■ Listed records
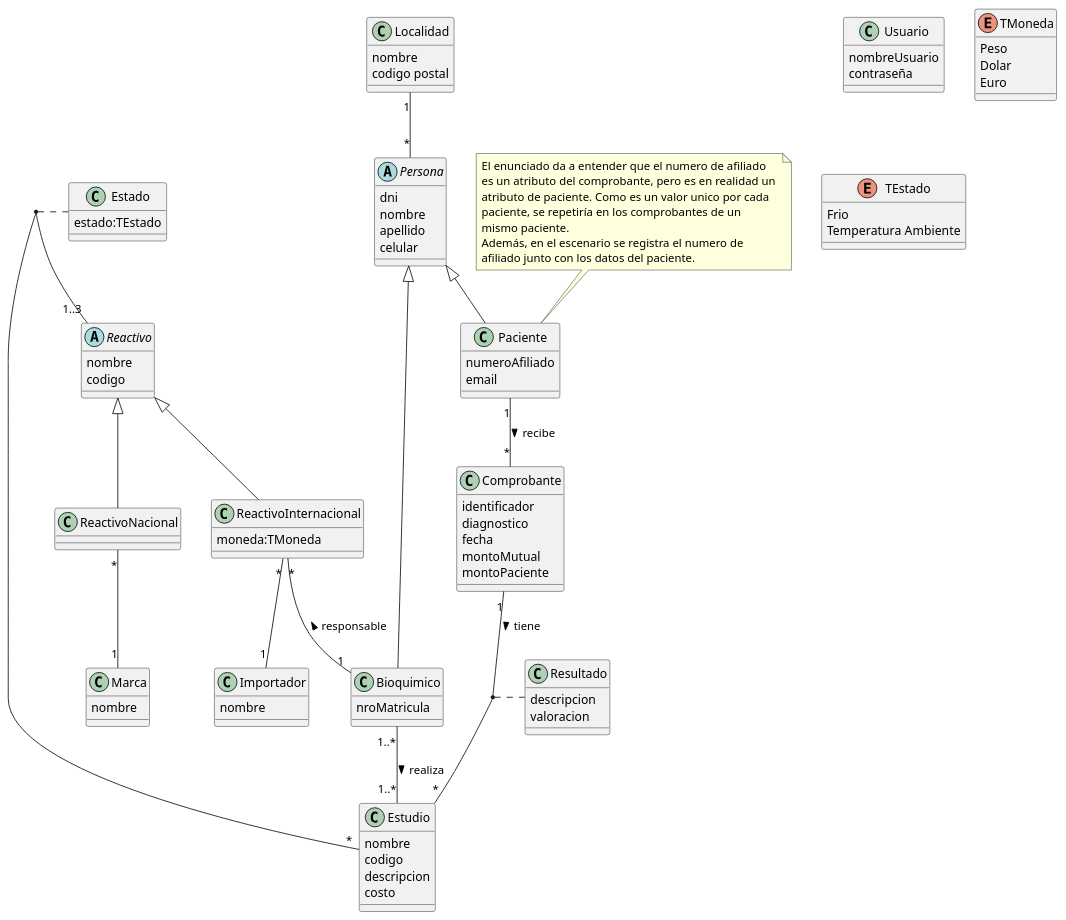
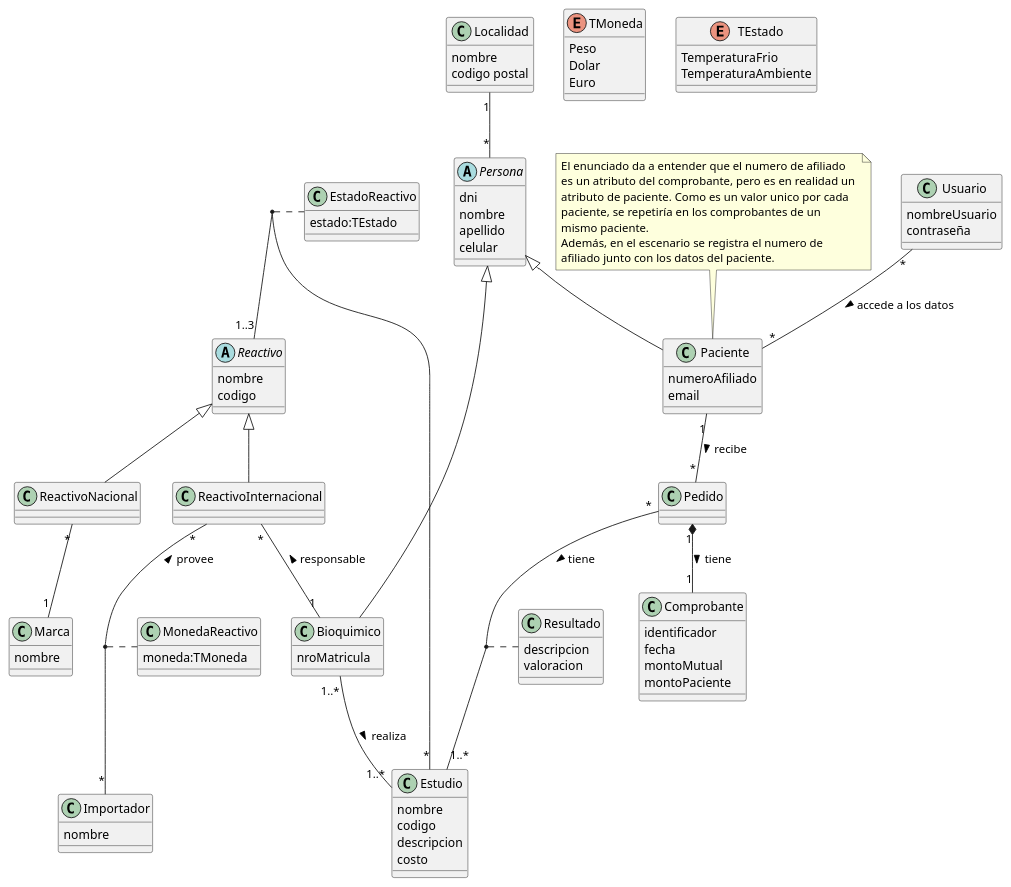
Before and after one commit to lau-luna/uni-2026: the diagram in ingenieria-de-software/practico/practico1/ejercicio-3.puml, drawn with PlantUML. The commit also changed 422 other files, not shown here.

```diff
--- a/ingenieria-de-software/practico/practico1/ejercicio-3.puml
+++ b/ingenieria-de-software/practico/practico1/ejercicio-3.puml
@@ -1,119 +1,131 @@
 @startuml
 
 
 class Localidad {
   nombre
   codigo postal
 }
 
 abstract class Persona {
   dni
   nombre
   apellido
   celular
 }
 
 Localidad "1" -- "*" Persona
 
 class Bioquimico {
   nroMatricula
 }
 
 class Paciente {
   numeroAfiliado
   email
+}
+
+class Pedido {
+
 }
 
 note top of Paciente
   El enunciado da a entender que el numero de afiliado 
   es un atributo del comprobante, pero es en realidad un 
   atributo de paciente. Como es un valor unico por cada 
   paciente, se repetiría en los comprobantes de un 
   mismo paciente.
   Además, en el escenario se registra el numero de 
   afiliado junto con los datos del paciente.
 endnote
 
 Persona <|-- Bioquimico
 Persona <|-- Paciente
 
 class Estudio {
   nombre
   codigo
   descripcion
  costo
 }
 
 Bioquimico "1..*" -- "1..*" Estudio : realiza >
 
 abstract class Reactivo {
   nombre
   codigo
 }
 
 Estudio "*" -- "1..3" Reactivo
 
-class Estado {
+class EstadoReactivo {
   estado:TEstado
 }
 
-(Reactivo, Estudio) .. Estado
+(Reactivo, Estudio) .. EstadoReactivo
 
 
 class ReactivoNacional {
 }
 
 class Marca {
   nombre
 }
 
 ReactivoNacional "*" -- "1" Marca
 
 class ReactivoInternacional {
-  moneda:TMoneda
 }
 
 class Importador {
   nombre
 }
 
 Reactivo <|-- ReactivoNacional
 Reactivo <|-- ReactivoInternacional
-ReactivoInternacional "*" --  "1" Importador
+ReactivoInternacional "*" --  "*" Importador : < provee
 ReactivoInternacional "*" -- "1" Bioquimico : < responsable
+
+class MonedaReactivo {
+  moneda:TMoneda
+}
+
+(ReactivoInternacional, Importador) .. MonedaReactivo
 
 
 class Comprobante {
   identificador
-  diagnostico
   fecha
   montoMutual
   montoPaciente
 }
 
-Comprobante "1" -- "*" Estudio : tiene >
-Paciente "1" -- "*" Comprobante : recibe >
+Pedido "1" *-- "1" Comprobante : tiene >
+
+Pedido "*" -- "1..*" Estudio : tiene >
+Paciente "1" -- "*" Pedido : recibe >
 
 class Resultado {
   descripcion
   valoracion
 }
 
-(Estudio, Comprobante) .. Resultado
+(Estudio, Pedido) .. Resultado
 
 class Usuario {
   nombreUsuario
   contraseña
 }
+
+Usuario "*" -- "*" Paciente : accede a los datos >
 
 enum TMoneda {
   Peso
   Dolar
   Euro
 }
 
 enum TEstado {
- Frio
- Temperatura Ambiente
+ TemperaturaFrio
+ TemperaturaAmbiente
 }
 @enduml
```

■ What this task involves
Whatever the records hold apart from pictures should be repeated exactly.

■ Response box
Before and after one commit to lau-luna/uni-2026: the diagram in ingenieria-de-software/practico/practico1/ejercicio-3.puml, drawn with PlantUML. The commit also changed 422 other files, not shown here.

```diff
--- a/ingenieria-de-software/practico/practico1/ejercicio-3.puml
+++ b/ingenieria-de-software/practico/practico1/ejercicio-3.puml
@@ -1,119 +1,131 @@
 @startuml
 
 
 class Localidad {
   nombre
   codigo postal
 }
 
 abstract class Persona {
   dni
   nombre
   apellido
   celular
 }
 
 Localidad "1" -- "*" Persona
 
 class Bioquimico {
   nroMatricula
 }
 
 class Paciente {
   numeroAfiliado
   email
+}
+
+class Pedido {
+
 }
 
 note top of Paciente
   El enunciado da a entender que el numero de afiliado 
   es un atributo del comprobante, pero es en realidad un 
   atributo de paciente. Como es un valor unico por cada 
   paciente, se repetiría en los comprobantes de un 
   mismo paciente.
   Además, en el escenario se registra el numero de 
   afiliado junto con los datos del paciente.
 endnote
 
 Persona <|-- Bioquimico
 Persona <|-- Paciente
 
 class Estudio {
   nombre
   codigo
   descripcion
  costo
 }
 
 Bioquimico "1..*" -- "1..*" Estudio : realiza >
 
 abstract class Reactivo {
   nombre
   codigo
 }
 
 Estudio "*" -- "1..3" Reactivo
 
-class Estado {
+class EstadoReactivo {
   estado:TEstado
 }
 
-(Reactivo, Estudio) .. Estado
+(Reactivo, Estudio) .. EstadoReactivo
 
 
 class ReactivoNacional {
 }
 
 class Marca {
   nombre
 }
 
 ReactivoNacional "*" -- "1" Marca
 
 class ReactivoInternacional {
-  moneda:TMoneda
 }
 
 class Importador {
   nombre
 }
 
 Reactivo <|-- ReactivoNacional
 Reactivo <|-- ReactivoInternacional
-ReactivoInternacional "*" --  "1" Importador
+ReactivoInternacional "*" --  "*" Importador : < provee
 ReactivoInternacional "*" -- "1" Bioquimico : < responsable
+
+class MonedaReactivo {
+  moneda:TMoneda
+}
+
+(ReactivoInternacional, Importador) .. MonedaReactivo
 
 
 class Comprobante {
   identificador
-  diagnostico
   fecha
   montoMutual
   montoPaciente
 }
 
-Comprobante "1" -- "*" Estudio : tiene >
-Paciente "1" -- "*" Comprobante : recibe >
+Pedido "1" *-- "1" Comprobante : tiene >
+
+Pedido "*" -- "1..*" Estudio : tiene >
+Paciente "1" -- "*" Pedido : recibe >
 
 class Resultado {
   descripcion
   valoracion
 }
 
-(Estudio, Comprobante) .. Resultado
+(Estudio, Pedido) .. Resultado
 
 class Usuario {
   nombreUsuario
   contraseña
 }
+
+Usuario "*" -- "*" Paciente : accede a los datos >
 
 enum TMoneda {
   Peso
   Dolar
   Euro
 }
 
 enum TEstado {
- Frio
- Temperatura Ambiente
+ TemperaturaFrio
+ TemperaturaAmbiente
 }
 @enduml
```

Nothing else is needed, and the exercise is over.